In Flushing, Queens, McDonald’s employees have been battling the presence of a revolving group of elderly Koreans who sometimes sit at the fast food chain’s tables from dawn to dusk. In the past few months, police have been called in a handful of times to usher the seniors out. The seniors then defiantly walk around the block and plop themselves back on McDonald’s benches minutes later.
And though they have treated the corner restaurant as their own personal meeting place for more than five years, they say, the situation has escalated in recent months. The police said there had been four 911 calls since November requesting the removal of the entrenched older patrons. Officers have stopped in as frequently as three times a day while on patrol, according to the patrons, who sidle away only to boomerang right back. Medium cups of coffee ($1.09 each) have been spilled; harsh words have been exchanged. And still — proud, defiant and stuck in their ways — they file in each morning, staging a de facto sit-in amid the McNuggets.
There are a number of senior and civic centers in the surrounding area and there are even other Burger Kings and McDonald’s in the vicinity, but none hold the draw of this particular McDonald’s. So why there?
It’s certainly not the McRib. Seniors don’t always want to be associated with groups labeling them as elderly or somehow in need, which might explain the preference for a fast food chain to the Korean Community Center in Flushing. Over the years, it’s easy to imagine they’ve developed a comfort with the space, entirely public and non-assuming about any type of identity (and dare I add even a sense of ownership). At the end (and beginning and middle) of the day, it’s the draw of community – of a place to chat, be it gossip or hometown politics, and of a place where people know you. Particularly for those living alone or who feel isolated, the social space serves an important function, not the least of which is mental well-being and a reason to get out of the house.
And having purchased something, even if only a large cup of coffee, they feel they should be allowed to sit at their leisure. It’s straightforward: You pay and you get to sit and see people you know. The question that’s being raised is for how long? Few, certainly not the company’s management, think about Mickey D’s as a central hangout space without time limits, so their frustration over all-day occupants is understandable from a business standpoint. This group seems to be stretching beyond even how long the most tolerant coffee shop will allow its laptop-bearing patrons to sit. At the same time, I wonder why now it’s becoming an issue where this seems to be a long-standing phenomenon. And the Flushing seniors, meanwhile, seem determined to take a stand: one man stated that he would not budge next time police showed up, while another insisted he would listen dutifully, but return promptly after their departure.

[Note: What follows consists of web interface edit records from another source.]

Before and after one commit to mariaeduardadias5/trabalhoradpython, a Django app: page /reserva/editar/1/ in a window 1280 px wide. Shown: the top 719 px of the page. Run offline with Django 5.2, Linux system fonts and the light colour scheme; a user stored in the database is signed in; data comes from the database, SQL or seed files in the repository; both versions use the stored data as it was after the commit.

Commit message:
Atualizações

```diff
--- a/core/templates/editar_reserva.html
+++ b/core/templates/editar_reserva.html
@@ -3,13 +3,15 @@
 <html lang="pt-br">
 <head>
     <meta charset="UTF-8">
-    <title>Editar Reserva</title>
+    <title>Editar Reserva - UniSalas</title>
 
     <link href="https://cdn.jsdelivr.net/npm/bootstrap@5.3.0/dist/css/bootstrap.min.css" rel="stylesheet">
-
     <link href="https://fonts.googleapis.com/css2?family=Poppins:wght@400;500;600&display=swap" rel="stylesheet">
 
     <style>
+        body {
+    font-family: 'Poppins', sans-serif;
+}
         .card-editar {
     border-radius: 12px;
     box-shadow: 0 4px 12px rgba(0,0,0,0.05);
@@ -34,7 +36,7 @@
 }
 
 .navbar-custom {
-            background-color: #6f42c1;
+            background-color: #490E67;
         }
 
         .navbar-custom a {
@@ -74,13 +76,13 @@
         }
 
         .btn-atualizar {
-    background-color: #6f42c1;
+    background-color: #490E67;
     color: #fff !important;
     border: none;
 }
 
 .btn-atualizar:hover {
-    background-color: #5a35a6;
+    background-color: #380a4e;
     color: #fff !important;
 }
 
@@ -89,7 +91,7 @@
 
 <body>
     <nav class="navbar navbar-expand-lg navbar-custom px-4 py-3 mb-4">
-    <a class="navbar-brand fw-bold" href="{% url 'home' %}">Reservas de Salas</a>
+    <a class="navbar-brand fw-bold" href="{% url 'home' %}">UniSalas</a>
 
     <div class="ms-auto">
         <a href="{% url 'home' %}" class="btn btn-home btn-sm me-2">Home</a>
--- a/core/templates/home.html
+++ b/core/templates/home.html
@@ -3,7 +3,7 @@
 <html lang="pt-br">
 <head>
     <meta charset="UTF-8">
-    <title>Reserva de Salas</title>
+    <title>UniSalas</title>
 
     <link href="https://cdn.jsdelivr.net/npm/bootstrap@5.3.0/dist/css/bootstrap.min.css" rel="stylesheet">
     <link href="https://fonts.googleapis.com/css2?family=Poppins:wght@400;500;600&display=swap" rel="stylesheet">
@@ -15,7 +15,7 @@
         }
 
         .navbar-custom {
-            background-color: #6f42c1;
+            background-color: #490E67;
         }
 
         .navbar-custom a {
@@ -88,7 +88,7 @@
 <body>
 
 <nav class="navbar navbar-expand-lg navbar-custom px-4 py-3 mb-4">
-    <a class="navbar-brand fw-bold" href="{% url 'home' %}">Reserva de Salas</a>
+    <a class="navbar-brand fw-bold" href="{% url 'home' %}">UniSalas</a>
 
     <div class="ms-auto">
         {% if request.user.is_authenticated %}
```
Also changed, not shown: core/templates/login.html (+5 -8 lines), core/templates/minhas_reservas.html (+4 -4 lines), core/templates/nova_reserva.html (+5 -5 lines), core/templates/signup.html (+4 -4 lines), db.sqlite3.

In my neighborhood of upper upper Manhattan, largely made-up of Dominican and Puerto Rican residents, I see a similar thing. Though I couldn’t tell you if anyone there stayed through the entire day, the McDonald’s around the block from me certainly is an informal community social space. Customers walking through clearly know many of the others at the booths, asking about each other’s lives and talking story, looking very comfortable in their seats. Certainly taking more than twenty minutes to finish their food as a sign in the Flushing McDonald’s asks of its customers. My first time in there, it felt akin to a cross-section of the neighborhood, one of the unauthorized community bulletin boards. So though I’ve never been to the McD’s in Flushing, I envision the same feel and it’s hard for me not to take the side of the seniors, stubborn as they may be. And though acknowledging that an all-day camp-out of rotating Koreans might be pushing the limits of fast food chain etiquette, it’s still hard for me to begrudge them their space.
8Asians writers from other states brought up stories of their own folks frequenting the local McDonald’s or coffee shops as a important parts of their days. I was reminded of my great-aunt and uncle’s multi-hour yum cha outings in Hong Kong where on any given weekday morning the place is chock full of elderly with their newspapers out, occasionally chatting with familiar faces and drinking from a single pot of tea.
A compromise was made at the McDonald’s in question: “the group could sit at the restaurant, in Flushing, for as long as it wanted, except from 11 a.m. to 3 p.m..”
But given that this issue is not exclusive to Flushing, what do you think? Does McDonald’s have the right to be angry? Do the seniors have a right to their seats?